So, the unequal power of the doctor–patient relationship was one potential block. In the 1980s an American physician, Sheldon Greenfield, hypothesised that in an ideal world each person with diabetes would actively negotiate with their doctor to arrive at a treatment plan that would best suit their circumstances and personality. His intervention was, half an hour before their clinic appointment, to train patients in self-assertiveness in the hope that they would actively negotiate medical decisions with the doctor. This reduced HbA1c from 10.6% to 9.1% in the self-assertiveness group with no change in controls (Greenfield et al, 1988).
In my 1992 article I pointed out that a sure way of improving glycaemic control was to enroll people with diabetes in a trial because, in my words, “in these self-selected volunteers, control improves more in the run- in period than subsequently with whatever is being tested”. Naturally I would not expect this ex cathedra pronouncement to be accepted without evidence and I was glad to see that 15 years later my erstwhile colleague Edwin Gale confirmed the effect and quantified its magnitude (Gale et al, 2007). As one would expect, the fall in HbA1c was greatest in those with the worst control, so that someone with an HbA1c level of 11.9% (107 mmol/mol) would be likely to have a fall of nearly 2% after 70 days. The problem in my clinic was that people with HbA1c levels >11% (>97 mmol/mol) would only have “volunteered” for a study if it spared them a prison sentence or somesuch. The serious message from the Gale study is that after the first year or two management of diabetes becomes very boring – what Joan Hoover called 365 days a year without holidays – and may lead to burnout (Hoover et al, 1983).
In my article I referred to a fascinating Swedish article on tedium among people with type 1 diabetes (Lundman et al, 1988). Tedium (or burnout) is a concept that was originally developed in relation to working environments, with high levels of tedium expressing themselves, inter alia, as negative self-concept, negative attitudes, irritability and resistance to change. Interestingly the highest levels of tedium were found in people with the best and worst glycaemic control. One cause of tedium is the setting of what the individual sees as impossible goals so that they simply give up. Others give up because they are unable to give priority to their future.
Personality and the patient’s psychosocial milieu are, to my mind, crucial determinants of outcome in diabetes. I used to find that after the first interview with a newly diagnosed individual, I more or less knew how well they were going to manage their diabetes during the coming years. For example, a 10-year-old boy from a broken home and already diagnosed as having attention-deficit hyperactivity disorder would most likely do badly.

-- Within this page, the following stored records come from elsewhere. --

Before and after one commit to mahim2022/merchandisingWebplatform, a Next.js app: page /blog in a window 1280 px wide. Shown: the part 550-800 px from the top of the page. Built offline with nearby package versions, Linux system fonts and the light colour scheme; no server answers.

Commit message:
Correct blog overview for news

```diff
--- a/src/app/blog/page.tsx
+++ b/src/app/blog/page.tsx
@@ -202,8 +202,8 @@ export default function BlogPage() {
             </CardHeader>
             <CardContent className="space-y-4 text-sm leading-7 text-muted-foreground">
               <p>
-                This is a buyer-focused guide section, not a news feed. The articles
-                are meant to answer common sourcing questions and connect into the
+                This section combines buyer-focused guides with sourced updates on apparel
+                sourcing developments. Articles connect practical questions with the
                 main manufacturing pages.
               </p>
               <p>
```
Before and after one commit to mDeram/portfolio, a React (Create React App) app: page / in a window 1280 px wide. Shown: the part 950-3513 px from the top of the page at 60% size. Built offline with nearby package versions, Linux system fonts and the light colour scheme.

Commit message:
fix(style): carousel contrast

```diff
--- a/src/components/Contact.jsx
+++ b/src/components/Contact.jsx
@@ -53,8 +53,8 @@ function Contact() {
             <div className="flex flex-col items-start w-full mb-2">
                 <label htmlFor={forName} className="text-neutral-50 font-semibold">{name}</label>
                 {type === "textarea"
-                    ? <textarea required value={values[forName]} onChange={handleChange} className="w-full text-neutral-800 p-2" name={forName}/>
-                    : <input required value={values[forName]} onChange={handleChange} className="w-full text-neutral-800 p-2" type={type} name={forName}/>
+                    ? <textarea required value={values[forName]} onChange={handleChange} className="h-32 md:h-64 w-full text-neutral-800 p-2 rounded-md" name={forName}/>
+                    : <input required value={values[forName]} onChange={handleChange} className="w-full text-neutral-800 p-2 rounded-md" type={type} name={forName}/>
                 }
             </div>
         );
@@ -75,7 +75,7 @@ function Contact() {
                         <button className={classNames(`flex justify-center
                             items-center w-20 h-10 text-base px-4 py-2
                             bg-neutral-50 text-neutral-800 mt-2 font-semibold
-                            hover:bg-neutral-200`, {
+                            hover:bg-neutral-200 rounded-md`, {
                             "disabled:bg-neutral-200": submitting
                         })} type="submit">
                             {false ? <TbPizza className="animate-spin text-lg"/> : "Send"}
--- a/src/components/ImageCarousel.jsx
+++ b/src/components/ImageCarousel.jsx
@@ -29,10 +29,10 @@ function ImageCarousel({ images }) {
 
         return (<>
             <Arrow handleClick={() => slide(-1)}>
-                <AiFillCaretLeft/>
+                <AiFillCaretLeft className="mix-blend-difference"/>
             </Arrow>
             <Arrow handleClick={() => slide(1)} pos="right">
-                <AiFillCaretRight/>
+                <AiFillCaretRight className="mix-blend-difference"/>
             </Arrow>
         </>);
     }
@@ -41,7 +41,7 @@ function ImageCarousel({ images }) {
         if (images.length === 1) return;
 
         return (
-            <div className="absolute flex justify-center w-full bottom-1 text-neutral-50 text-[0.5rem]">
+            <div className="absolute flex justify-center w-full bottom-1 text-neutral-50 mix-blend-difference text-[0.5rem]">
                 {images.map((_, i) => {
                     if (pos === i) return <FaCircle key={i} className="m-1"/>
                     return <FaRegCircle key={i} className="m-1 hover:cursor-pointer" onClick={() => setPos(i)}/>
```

As Gérard Reach puts it, the choice that the person with diabetes has to make every day is between “a larger delayed reward for adherence (freedom from complications) and a smaller but more immediate reward for non-adherence, e.g. an extra portion of cake, the forbidden cigarette, avoiding the boring task of looking for the tablets, avoiding the side effects of the medication” (Reach, 2010). The ability to delay gratification is an important lesson for children to learn and is the problem for the 10-year-old boy cited above.